WORK TASK:
Search the records below for the string "Before" and report only the number of lines that contain it.

Difference listings:
☆ ☆ ☆

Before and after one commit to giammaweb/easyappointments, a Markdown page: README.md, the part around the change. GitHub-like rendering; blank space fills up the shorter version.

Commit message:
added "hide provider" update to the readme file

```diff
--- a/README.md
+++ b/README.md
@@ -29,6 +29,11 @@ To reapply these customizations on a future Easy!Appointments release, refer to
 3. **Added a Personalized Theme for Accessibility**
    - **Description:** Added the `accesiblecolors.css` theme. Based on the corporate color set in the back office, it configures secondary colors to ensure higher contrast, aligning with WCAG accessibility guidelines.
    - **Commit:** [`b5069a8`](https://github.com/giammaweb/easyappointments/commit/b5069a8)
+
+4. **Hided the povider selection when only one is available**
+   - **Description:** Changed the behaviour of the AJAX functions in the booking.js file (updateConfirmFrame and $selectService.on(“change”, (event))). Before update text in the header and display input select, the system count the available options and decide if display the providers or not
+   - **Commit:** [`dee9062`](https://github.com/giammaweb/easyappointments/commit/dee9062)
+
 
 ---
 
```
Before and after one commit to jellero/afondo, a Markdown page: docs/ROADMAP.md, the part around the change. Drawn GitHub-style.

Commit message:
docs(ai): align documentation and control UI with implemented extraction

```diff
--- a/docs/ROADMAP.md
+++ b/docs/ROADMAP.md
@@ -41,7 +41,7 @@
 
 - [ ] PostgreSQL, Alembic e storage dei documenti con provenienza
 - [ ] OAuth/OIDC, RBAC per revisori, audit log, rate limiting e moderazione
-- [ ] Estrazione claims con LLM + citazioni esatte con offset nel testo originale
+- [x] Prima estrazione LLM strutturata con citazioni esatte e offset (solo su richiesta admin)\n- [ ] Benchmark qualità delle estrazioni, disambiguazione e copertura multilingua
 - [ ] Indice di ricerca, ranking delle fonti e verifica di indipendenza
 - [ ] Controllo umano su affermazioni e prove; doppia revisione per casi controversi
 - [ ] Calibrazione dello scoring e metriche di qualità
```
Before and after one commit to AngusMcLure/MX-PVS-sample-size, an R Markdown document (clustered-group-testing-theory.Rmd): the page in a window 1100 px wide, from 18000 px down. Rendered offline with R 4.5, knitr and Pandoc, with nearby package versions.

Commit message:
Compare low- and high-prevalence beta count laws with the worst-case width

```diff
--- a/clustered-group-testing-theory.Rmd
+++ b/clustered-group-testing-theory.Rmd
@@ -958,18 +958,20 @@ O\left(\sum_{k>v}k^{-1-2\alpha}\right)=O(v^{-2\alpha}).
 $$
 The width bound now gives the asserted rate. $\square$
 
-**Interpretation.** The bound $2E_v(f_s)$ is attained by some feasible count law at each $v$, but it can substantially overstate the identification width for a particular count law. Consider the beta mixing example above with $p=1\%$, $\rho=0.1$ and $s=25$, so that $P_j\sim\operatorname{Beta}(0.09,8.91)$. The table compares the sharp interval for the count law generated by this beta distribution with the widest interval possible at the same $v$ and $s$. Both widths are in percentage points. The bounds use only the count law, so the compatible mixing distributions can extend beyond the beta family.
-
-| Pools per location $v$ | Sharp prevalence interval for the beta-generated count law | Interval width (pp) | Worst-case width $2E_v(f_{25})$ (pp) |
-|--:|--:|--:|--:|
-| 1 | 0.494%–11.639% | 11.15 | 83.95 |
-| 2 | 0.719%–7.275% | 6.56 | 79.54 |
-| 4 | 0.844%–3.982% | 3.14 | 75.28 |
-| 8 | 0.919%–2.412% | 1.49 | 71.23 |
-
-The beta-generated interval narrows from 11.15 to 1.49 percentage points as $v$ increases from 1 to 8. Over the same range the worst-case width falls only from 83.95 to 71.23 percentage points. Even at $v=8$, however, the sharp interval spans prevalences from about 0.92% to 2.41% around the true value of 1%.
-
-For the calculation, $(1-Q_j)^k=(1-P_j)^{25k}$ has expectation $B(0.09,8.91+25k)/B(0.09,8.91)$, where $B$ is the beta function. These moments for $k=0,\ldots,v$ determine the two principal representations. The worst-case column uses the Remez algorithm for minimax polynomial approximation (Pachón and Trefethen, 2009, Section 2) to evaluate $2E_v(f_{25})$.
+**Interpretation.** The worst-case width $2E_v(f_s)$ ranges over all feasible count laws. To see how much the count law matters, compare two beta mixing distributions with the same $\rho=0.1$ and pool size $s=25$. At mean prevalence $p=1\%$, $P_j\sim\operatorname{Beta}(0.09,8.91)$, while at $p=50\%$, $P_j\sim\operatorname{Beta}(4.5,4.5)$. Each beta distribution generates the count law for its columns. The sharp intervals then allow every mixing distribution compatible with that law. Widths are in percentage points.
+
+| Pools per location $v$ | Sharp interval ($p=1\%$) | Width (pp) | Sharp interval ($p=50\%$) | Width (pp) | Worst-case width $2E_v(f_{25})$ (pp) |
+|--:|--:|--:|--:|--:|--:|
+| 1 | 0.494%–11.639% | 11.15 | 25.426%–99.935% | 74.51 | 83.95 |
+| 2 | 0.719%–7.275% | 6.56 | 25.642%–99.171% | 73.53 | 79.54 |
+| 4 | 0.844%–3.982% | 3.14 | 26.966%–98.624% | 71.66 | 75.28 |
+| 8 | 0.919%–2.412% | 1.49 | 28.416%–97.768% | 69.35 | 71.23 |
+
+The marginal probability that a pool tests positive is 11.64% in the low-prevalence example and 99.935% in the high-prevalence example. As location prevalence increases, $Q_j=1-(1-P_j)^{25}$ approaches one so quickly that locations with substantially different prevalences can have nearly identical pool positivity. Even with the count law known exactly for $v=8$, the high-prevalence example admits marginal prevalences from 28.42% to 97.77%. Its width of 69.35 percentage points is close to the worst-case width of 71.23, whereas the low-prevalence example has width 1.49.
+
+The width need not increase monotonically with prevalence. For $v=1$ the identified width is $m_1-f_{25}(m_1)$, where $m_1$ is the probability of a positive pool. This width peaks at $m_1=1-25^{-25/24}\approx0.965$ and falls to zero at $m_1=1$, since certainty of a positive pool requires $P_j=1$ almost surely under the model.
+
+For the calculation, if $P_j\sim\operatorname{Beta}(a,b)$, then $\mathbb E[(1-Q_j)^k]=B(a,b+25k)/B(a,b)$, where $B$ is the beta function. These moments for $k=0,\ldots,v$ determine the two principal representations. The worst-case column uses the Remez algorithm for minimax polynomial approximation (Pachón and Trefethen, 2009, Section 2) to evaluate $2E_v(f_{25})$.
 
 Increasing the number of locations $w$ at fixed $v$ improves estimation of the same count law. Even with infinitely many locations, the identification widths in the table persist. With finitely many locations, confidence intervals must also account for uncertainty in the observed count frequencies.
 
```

☆ ☆ ☆

RESULT:
4